**ENTRIES PROVIDED:**
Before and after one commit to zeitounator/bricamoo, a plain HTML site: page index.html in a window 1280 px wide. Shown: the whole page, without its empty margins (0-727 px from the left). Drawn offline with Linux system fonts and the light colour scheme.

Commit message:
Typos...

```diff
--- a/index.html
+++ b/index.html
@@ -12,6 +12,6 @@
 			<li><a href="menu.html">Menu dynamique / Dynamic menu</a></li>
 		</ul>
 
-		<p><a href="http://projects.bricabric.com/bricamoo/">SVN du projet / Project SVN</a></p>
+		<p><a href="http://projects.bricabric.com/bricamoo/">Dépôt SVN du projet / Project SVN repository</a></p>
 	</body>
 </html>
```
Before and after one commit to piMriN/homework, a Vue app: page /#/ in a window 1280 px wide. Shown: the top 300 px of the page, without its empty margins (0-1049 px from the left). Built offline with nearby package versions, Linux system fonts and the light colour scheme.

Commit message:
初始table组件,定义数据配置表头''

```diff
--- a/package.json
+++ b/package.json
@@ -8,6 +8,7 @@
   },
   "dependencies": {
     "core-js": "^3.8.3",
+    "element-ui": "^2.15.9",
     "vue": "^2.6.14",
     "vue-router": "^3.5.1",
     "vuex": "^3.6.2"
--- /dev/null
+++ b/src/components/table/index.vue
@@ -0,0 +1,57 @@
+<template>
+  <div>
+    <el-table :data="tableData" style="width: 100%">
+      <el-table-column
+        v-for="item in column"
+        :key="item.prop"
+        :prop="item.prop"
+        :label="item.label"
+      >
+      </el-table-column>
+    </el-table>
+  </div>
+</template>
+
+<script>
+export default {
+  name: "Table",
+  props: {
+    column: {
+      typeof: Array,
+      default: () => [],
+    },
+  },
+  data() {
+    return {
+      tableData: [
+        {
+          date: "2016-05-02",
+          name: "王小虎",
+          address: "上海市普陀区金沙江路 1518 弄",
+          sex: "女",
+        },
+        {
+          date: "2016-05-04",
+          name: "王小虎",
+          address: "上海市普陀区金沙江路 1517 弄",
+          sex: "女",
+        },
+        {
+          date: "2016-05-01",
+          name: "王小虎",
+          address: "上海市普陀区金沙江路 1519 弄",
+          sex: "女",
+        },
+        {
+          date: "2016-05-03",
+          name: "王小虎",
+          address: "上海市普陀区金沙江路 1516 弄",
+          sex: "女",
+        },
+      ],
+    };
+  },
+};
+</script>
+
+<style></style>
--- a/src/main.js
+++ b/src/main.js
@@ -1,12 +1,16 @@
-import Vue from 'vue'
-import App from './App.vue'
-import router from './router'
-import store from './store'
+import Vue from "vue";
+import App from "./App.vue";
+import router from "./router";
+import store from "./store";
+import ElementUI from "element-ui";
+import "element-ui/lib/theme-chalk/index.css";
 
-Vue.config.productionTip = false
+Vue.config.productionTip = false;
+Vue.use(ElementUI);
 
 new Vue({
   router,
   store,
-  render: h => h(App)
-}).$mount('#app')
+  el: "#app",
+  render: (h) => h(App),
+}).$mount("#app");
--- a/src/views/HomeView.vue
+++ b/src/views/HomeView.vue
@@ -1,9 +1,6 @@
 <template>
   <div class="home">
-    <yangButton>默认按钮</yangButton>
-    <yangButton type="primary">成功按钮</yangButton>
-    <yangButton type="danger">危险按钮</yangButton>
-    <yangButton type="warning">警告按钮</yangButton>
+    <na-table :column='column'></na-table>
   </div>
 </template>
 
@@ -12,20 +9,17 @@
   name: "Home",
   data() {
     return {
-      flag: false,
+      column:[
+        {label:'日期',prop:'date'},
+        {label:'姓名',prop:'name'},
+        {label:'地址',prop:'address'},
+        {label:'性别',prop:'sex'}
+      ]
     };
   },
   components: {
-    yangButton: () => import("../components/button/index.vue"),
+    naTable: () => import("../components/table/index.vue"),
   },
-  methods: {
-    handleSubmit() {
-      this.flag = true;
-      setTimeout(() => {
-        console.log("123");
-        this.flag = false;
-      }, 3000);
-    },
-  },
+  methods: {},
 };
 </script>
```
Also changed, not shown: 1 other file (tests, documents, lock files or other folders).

**THE TASK:** Retype each line above exactly as written.

**RESULT FOR THIS EXERCISE:**
Before and after one commit to zeitounator/bricamoo, a plain HTML site: page index.html in a window 1280 px wide. Shown: the whole page, without its empty margins (0-727 px from the left). Drawn offline with Linux system fonts and the light colour scheme.

Commit message:
Typos...

```diff
--- a/index.html
+++ b/index.html
@@ -12,6 +12,6 @@
 			<li><a href="menu.html">Menu dynamique / Dynamic menu</a></li>
 		</ul>
 
-		<p><a href="http://projects.bricabric.com/bricamoo/">SVN du projet / Project SVN</a></p>
+		<p><a href="http://projects.bricabric.com/bricamoo/">Dépôt SVN du projet / Project SVN repository</a></p>
 	</body>
 </html>
```
Before and after one commit to piMriN/homework, a Vue app: page /#/ in a window 1280 px wide. Shown: the top 300 px of the page, without its empty margins (0-1049 px from the left). Built offline with nearby package versions, Linux system fonts and the light colour scheme.

Commit message:
初始table组件,定义数据配置表头''

```diff
--- a/package.json
+++ b/package.json
@@ -8,6 +8,7 @@
   },
   "dependencies": {
     "core-js": "^3.8.3",
+    "element-ui": "^2.15.9",
     "vue": "^2.6.14",
     "vue-router": "^3.5.1",
     "vuex": "^3.6.2"
--- /dev/null
+++ b/src/components/table/index.vue
@@ -0,0 +1,57 @@
+<template>
+  <div>
+    <el-table :data="tableData" style="width: 100%">
+      <el-table-column
+        v-for="item in column"
+        :key="item.prop"
+        :prop="item.prop"
+        :label="item.label"
+      >
+      </el-table-column>
+    </el-table>
+  </div>
+</template>
+
+<script>
+export default {
+  name: "Table",
+  props: {
+    column: {
+      typeof: Array,
+      default: () => [],
+    },
+  },
+  data() {
+    return {
+      tableData: [
+        {
+          date: "2016-05-02",
+          name: "王小虎",
+          address: "上海市普陀区金沙江路 1518 弄",
+          sex: "女",
+        },
+        {
+          date: "2016-05-04",
+          name: "王小虎",
+          address: "上海市普陀区金沙江路 1517 弄",
+          sex: "女",
+        },
+        {
+          date: "2016-05-01",
+          name: "王小虎",
+          address: "上海市普陀区金沙江路 1519 弄",
+          sex: "女",
+        },
+        {
+          date: "2016-05-03",
+          name: "王小虎",
+          address: "上海市普陀区金沙江路 1516 弄",
+          sex: "女",
+        },
+      ],
+    };
+  },
+};
+</script>
+
+<style></style>
--- a/src/main.js
+++ b/src/main.js
@@ -1,12 +1,16 @@
-import Vue from 'vue'
-import App from './App.vue'
-import router from './router'
-import store from './store'
+import Vue from "vue";
+import App from "./App.vue";
+import router from "./router";
+import store from "./store";
+import ElementUI from "element-ui";
+import "element-ui/lib/theme-chalk/index.css";
 
-Vue.config.productionTip = false
+Vue.config.productionTip = false;
+Vue.use(ElementUI);
 
 new Vue({
   router,
   store,
-  render: h => h(App)
-}).$mount('#app')
+  el: "#app",
+  render: (h) => h(App),
+}).$mount("#app");
--- a/src/views/HomeView.vue
+++ b/src/views/HomeView.vue
@@ -1,9 +1,6 @@
 <template>
   <div class="home">
-    <yangButton>默认按钮</yangButton>
-    <yangButton type="primary">成功按钮</yangButton>
-    <yangButton type="danger">危险按钮</yangButton>
-    <yangButton type="warning">警告按钮</yangButton>
+    <na-table :column='column'></na-table>
   </div>
 </template>
 
@@ -12,20 +9,17 @@
   name: "Home",
   data() {
     return {
-      flag: false,
+      column:[
+        {label:'日期',prop:'date'},
+        {label:'姓名',prop:'name'},
+        {label:'地址',prop:'address'},
+        {label:'性别',prop:'sex'}
+      ]
     };
   },
   components: {
-    yangButton: () => import("../components/button/index.vue"),
+    naTable: () => import("../components/table/index.vue"),
   },
-  methods: {
-    handleSubmit() {
-      this.flag = true;
-      setTimeout(() => {
-        console.log("123");
-        this.flag = false;
-      }, 3000);
-    },
-  },
+  methods: {},
 };
 </script>
```
Also changed, not shown: 1 other file (tests, documents, lock files or other folders).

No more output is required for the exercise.